Exercise goal: Return only those lines of the records below in which "tend" appears.

Supplied records:
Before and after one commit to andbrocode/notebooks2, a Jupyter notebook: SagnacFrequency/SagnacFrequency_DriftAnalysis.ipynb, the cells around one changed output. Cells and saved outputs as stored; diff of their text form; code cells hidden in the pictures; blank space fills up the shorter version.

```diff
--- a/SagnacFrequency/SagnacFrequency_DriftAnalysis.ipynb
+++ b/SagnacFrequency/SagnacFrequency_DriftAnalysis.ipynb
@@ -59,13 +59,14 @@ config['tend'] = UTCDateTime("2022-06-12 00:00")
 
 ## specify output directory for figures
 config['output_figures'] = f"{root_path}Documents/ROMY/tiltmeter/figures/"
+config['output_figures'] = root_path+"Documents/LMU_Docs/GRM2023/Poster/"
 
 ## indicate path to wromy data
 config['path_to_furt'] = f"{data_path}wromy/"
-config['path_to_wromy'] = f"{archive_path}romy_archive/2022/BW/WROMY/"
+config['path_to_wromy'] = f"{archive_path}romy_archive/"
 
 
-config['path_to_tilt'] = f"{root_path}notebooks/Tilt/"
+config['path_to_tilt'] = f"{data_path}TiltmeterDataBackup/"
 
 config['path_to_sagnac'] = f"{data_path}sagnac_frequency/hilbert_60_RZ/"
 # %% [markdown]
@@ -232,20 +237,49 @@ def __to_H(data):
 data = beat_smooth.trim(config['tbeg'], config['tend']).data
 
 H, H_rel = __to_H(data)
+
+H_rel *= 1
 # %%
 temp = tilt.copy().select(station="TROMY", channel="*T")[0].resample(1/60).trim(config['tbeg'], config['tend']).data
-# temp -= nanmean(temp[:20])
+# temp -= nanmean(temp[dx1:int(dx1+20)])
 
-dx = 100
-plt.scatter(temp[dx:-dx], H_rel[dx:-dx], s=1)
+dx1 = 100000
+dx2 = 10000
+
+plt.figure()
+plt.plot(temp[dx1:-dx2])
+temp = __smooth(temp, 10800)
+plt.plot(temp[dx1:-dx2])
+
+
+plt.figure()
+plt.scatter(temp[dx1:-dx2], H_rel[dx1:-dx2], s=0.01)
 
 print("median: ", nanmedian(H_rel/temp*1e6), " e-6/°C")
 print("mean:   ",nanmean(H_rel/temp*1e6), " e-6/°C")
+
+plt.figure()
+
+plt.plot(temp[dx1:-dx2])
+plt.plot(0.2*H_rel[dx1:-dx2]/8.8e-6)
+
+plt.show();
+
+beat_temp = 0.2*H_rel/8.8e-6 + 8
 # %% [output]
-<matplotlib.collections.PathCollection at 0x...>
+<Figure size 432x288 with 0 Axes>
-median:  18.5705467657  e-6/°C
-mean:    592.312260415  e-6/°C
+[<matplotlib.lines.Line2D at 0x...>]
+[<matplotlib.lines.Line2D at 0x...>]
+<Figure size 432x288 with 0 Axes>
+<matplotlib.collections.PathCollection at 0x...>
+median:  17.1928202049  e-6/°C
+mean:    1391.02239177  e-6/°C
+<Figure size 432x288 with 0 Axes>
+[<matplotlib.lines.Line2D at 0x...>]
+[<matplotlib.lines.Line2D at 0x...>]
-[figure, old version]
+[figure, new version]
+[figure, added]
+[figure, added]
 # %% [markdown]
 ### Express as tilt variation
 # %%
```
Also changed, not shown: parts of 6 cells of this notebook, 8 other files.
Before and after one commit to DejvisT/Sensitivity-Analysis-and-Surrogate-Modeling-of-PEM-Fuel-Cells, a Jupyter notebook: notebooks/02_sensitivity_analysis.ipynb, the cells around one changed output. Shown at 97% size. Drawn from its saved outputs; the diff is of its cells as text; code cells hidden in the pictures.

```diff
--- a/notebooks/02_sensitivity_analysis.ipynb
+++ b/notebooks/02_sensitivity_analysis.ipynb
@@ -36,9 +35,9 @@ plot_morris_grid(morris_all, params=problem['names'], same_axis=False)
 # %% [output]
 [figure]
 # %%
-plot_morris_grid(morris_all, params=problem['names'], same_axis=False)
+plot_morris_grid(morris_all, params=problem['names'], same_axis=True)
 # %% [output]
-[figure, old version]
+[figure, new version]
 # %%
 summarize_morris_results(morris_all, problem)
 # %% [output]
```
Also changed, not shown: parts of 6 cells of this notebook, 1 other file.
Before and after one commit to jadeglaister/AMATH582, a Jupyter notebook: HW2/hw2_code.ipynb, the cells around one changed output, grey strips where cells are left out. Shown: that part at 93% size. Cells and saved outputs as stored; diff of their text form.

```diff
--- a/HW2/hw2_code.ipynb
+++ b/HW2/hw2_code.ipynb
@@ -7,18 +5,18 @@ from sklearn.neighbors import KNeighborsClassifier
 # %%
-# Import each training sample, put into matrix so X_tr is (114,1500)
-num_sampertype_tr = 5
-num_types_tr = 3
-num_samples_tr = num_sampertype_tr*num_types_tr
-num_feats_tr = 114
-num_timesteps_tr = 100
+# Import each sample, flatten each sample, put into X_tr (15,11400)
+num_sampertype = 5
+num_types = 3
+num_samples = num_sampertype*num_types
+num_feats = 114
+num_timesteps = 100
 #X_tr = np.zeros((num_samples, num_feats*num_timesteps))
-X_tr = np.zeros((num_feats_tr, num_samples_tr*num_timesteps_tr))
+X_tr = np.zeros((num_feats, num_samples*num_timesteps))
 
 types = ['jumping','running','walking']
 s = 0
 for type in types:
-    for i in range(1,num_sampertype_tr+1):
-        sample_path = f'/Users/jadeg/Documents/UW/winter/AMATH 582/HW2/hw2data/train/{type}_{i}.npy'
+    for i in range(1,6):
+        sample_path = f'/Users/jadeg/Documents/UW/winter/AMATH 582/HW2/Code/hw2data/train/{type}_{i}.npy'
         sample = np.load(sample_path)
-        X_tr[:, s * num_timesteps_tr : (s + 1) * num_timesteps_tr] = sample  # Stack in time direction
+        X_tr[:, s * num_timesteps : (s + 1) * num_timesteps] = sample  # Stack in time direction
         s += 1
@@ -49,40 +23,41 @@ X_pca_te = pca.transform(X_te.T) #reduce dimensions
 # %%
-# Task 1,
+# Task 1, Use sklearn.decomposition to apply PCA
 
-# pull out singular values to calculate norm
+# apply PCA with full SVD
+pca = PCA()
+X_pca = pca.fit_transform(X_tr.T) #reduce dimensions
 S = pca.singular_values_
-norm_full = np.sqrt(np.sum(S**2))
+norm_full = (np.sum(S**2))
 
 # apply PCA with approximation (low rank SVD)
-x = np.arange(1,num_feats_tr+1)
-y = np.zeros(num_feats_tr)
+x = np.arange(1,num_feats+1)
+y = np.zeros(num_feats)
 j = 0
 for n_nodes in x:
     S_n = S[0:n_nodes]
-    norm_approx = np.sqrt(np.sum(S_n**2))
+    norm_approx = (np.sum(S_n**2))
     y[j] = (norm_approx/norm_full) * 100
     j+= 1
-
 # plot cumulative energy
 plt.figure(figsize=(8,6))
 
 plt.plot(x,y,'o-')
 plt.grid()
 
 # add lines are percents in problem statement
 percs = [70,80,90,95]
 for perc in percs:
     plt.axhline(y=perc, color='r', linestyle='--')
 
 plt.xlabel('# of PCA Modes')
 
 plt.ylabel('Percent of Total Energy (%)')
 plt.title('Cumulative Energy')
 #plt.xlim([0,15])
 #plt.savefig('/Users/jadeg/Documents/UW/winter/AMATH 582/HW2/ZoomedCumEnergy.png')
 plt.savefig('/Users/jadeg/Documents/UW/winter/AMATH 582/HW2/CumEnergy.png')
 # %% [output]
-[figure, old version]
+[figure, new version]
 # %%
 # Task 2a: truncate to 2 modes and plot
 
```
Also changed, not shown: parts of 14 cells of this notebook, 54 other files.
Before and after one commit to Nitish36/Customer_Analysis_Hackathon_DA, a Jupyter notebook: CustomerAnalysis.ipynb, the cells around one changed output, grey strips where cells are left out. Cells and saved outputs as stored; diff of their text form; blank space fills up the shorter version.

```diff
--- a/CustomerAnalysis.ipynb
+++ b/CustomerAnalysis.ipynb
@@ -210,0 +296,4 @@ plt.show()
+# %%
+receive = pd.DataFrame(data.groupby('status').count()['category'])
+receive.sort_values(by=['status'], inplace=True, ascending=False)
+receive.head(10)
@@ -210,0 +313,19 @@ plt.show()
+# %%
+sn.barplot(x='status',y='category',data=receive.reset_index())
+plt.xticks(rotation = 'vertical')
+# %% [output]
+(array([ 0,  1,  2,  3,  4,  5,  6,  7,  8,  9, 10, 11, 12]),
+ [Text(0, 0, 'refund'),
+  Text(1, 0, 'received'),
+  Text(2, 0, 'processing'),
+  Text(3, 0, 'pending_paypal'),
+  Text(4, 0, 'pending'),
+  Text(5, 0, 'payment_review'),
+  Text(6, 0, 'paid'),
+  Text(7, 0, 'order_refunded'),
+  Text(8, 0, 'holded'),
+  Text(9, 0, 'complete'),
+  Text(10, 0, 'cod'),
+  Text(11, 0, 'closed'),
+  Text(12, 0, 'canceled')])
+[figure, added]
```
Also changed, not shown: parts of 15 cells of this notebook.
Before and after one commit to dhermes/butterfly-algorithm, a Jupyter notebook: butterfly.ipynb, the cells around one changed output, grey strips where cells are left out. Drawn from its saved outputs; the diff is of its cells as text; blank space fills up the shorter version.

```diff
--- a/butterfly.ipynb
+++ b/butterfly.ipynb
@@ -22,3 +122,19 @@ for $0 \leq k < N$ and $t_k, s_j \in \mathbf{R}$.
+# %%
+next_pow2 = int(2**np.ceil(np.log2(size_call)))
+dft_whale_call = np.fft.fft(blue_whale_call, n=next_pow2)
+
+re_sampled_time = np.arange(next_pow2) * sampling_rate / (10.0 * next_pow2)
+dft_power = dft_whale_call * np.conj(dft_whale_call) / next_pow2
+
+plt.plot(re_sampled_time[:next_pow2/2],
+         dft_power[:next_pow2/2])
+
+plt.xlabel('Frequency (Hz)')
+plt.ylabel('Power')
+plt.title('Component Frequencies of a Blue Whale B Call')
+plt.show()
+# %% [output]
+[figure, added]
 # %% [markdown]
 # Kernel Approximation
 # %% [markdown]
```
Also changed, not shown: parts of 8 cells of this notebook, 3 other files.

Exercise solution:
@@ -59,13 +59,14 @@ config['tend'] = UTCDateTime("2022-06-12 00:00")
 data = beat_smooth.trim(config['tbeg'], config['tend']).data
 temp = tilt.copy().select(station="TROMY", channel="*T")[0].resample(1/60).trim(config['tbeg'], config['tend']).data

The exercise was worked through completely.